* [Work task]: Copy the data that appears below exactly. Drop the pictures.

* [Data section]:
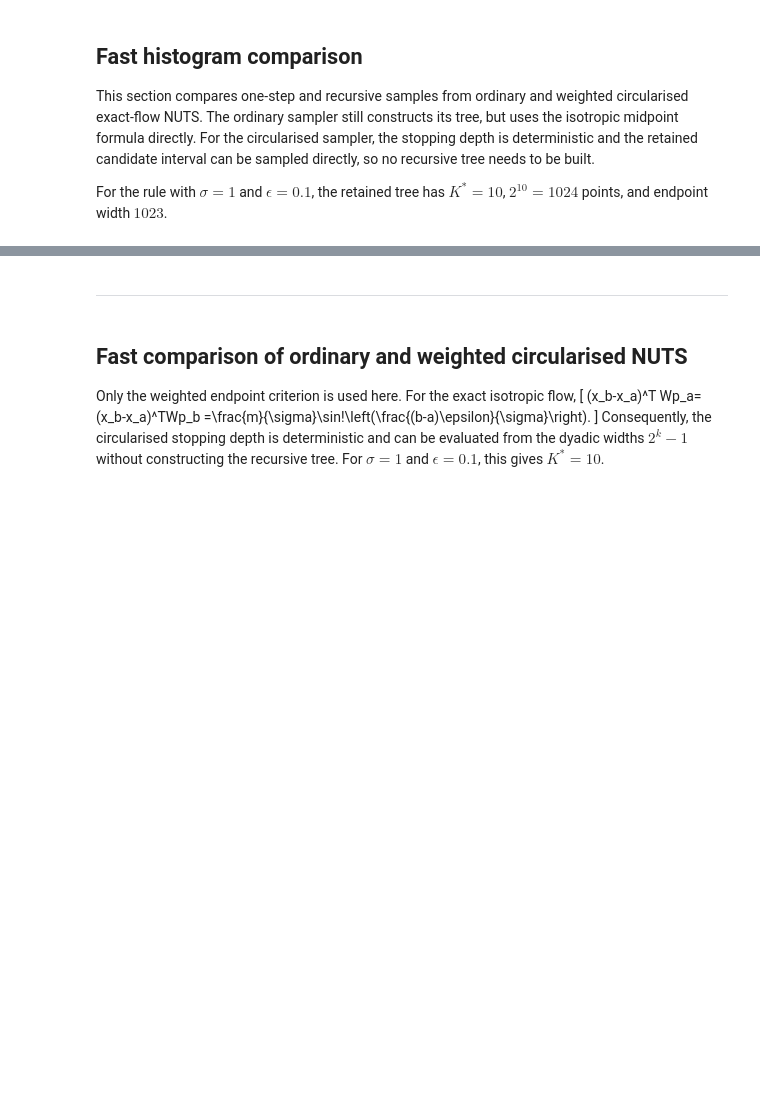
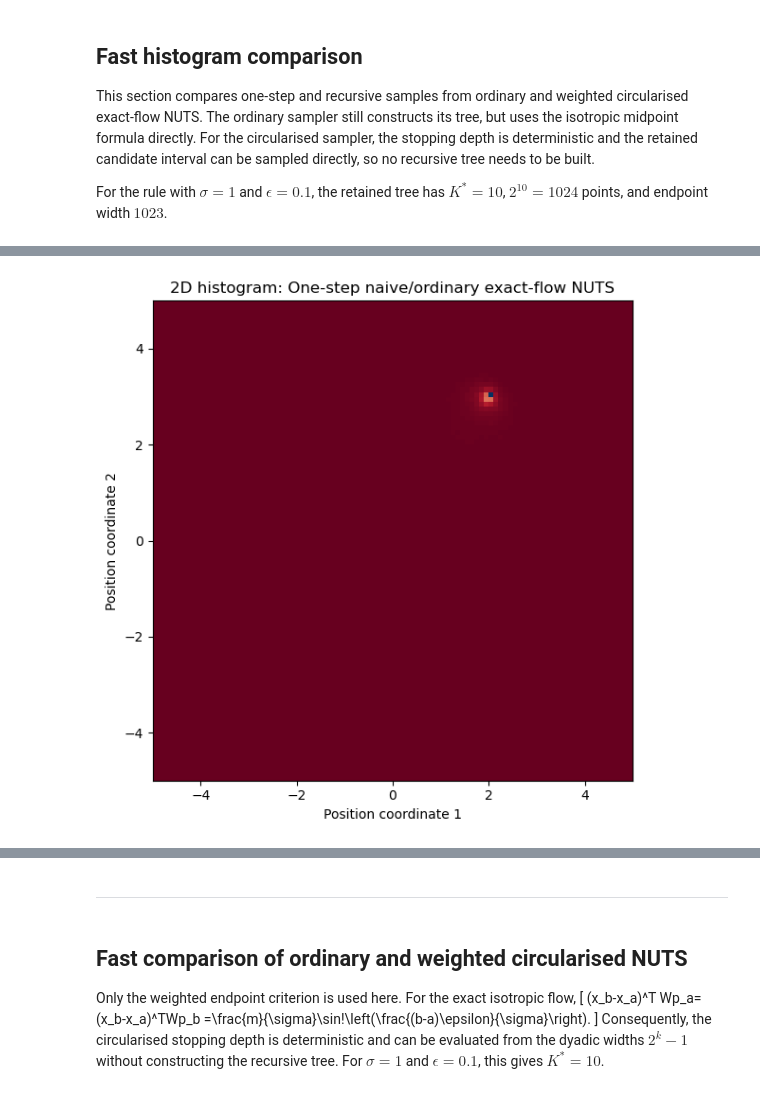
Before and after one commit to PZhou114/NUTS_simulation, a Jupyter notebook: weighted_circularisation_NUTS_optimised.ipynb, the cells around one changed output, grey strips where cells are left out. Cells and saved outputs as stored; diff of their text form; code cells hidden in the pictures; blank space fills up the shorter version.

```diff
--- a/weighted_circularisation_NUTS_optimised.ipynb
+++ b/weighted_circularisation_NUTS_optimised.ipynb
@@ -2026,0 +2019,97 @@ Circularised: 0.008 seconds
+# %%
+RUN_SAMPLING_DIAGNOSTICS = True
+RUN_SPEED_BENCHMARK = False
+
+naive_para = {
+    "A": None,
+    "Sigma": np.eye(2),
+    "epsilon": 0.099,
+}
+
+circ_para = {
+    "d": 2,
+    "sigma": 1.0,
+    "epsilon": 0.099,
+    "m": 1.0,
+    "eta": 1.0,
+}
+
+x0 = np.array([2.0, 3.0])
+n_samples = int(1e5)
+
+if RUN_SAMPLING_DIAGNOSTICS:
+    x0_hist = x0
+
+    one_step_result = plot_sampler_eval(
+        focus="1-step",
+        x0=x0_hist,
+        naive_para=naive_para,
+        circ_para=circ_para,
+        n_samples=n_samples,
+        burn_in=0,
+        plot_range=((-5, 5), (-5, 5)),
+        max_depth=20,
+        bins=100,
+        plot_histogram=True,
+        plot_kde=True,
+        kde_max_points=10000,
+        kde_levels=25,
+        kde_bw_adjust=1.2,
+        kde_thresh=0.02,
+        kde_gridsize=250,
+        kde_cut=3,
+        seed=0,
+    )
+
+    # full_result = plot_sampler_eval(
+    #     focus="full",
+    #     x0=x0_hist,
+    #     naive_para=naive_para,
+    #     circ_para=circ_para,
+    #     n_samples=n_samples,
+    #     burn_in=0,
+    #     plot_range=((-5, 5), (-5, 5)),
+    #     max_depth=20,
+    #     bins=100,
+    #     plot_histogram=True,
+    #     plot_kde=True,
+    #     kde_max_points=10000,
+    #     kde_levels=25,
+    #     kde_bw_adjust=1.2,
+    #     kde_thresh=0.02,
+    #     kde_gridsize=250,
+    #     kde_cut=3,
+    #     seed=1,
+    # )
+
+if RUN_SPEED_BENCHMARK:
+    from time import perf_counter
+
+    x0_benchmark = x0
+
+    start = perf_counter()
+    _ = sample_naive_histogram(
+        focus="1-step",
+        x0=x0_benchmark,
+        n_samples=n_samples,
+        sigma=1.0,
+        epsilon=0.099,
+        seed=0,
+    )
+    naive_seconds = perf_counter() - start
+
+    start = perf_counter()
+    _, _ = sample_circularised_histogram(
+        focus="1-step",
+        x0=x0_benchmark,
+        n_samples=n_samples,
+        sigma=1.0,
+        epsilon=0.099,
+        seed=1,
+    )
+    circular_seconds = perf_counter() - start
+
+    print(f"Naive: {naive_seconds:.3f} seconds")
+    print(f"Circularised: {circular_seconds:.3f} seconds")
+# %% [output]
+[figure, added]
```
Also changed, not shown: parts of 9 cells of this notebook.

* [Response]:
Before and after one commit to PZhou114/NUTS_simulation, a Jupyter notebook: weighted_circularisation_NUTS_optimised.ipynb, the cells around one changed output, grey strips where cells are left out. Cells and saved outputs as stored; diff of their text form; code cells hidden in the pictures; blank space fills up the shorter version.

```diff
--- a/weighted_circularisation_NUTS_optimised.ipynb
+++ b/weighted_circularisation_NUTS_optimised.ipynb
@@ -2026,0 +2019,97 @@ Circularised: 0.008 seconds
+# %%
+RUN_SAMPLING_DIAGNOSTICS = True
+RUN_SPEED_BENCHMARK = False
+
+naive_para = {
+    "A": None,
+    "Sigma": np.eye(2),
+    "epsilon": 0.099,
+}
+
+circ_para = {
+    "d": 2,
+    "sigma": 1.0,
+    "epsilon": 0.099,
+    "m": 1.0,
+    "eta": 1.0,
+}
+
+x0 = np.array([2.0, 3.0])
+n_samples = int(1e5)
+
+if RUN_SAMPLING_DIAGNOSTICS:
+    x0_hist = x0
+
+    one_step_result = plot_sampler_eval(
+        focus="1-step",
+        x0=x0_hist,
+        naive_para=naive_para,
+        circ_para=circ_para,
+        n_samples=n_samples,
+        burn_in=0,
+        plot_range=((-5, 5), (-5, 5)),
+        max_depth=20,
+        bins=100,
+        plot_histogram=True,
+        plot_kde=True,
+        kde_max_points=10000,
+        kde_levels=25,
+        kde_bw_adjust=1.2,
+        kde_thresh=0.02,
+        kde_gridsize=250,
+        kde_cut=3,
+        seed=0,
+    )
+
+    # full_result = plot_sampler_eval(
+    #     focus="full",
+    #     x0=x0_hist,
+    #     naive_para=naive_para,
+    #     circ_para=circ_para,
+    #     n_samples=n_samples,
+    #     burn_in=0,
+    #     plot_range=((-5, 5), (-5, 5)),
+    #     max_depth=20,
+    #     bins=100,
+    #     plot_histogram=True,
+    #     plot_kde=True,
+    #     kde_max_points=10000,
+    #     kde_levels=25,
+    #     kde_bw_adjust=1.2,
+    #     kde_thresh=0.02,
+    #     kde_gridsize=250,
+    #     kde_cut=3,
+    #     seed=1,
+    # )
+
+if RUN_SPEED_BENCHMARK:
+    from time import perf_counter
+
+    x0_benchmark = x0
+
+    start = perf_counter()
+    _ = sample_naive_histogram(
+        focus="1-step",
+        x0=x0_benchmark,
+        n_samples=n_samples,
+        sigma=1.0,
+        epsilon=0.099,
+        seed=0,
+    )
+    naive_seconds = perf_counter() - start
+
+    start = perf_counter()
+    _, _ = sample_circularised_histogram(
+        focus="1-step",
+        x0=x0_benchmark,
+        n_samples=n_samples,
+        sigma=1.0,
+        epsilon=0.099,
+        seed=1,
+    )
+    circular_seconds = perf_counter() - start
+
+    print(f"Naive: {naive_seconds:.3f} seconds")
+    print(f"Circularised: {circular_seconds:.3f} seconds")
+# %% [output]
+[figure, added]
```
Also changed, not shown: parts of 9 cells of this notebook.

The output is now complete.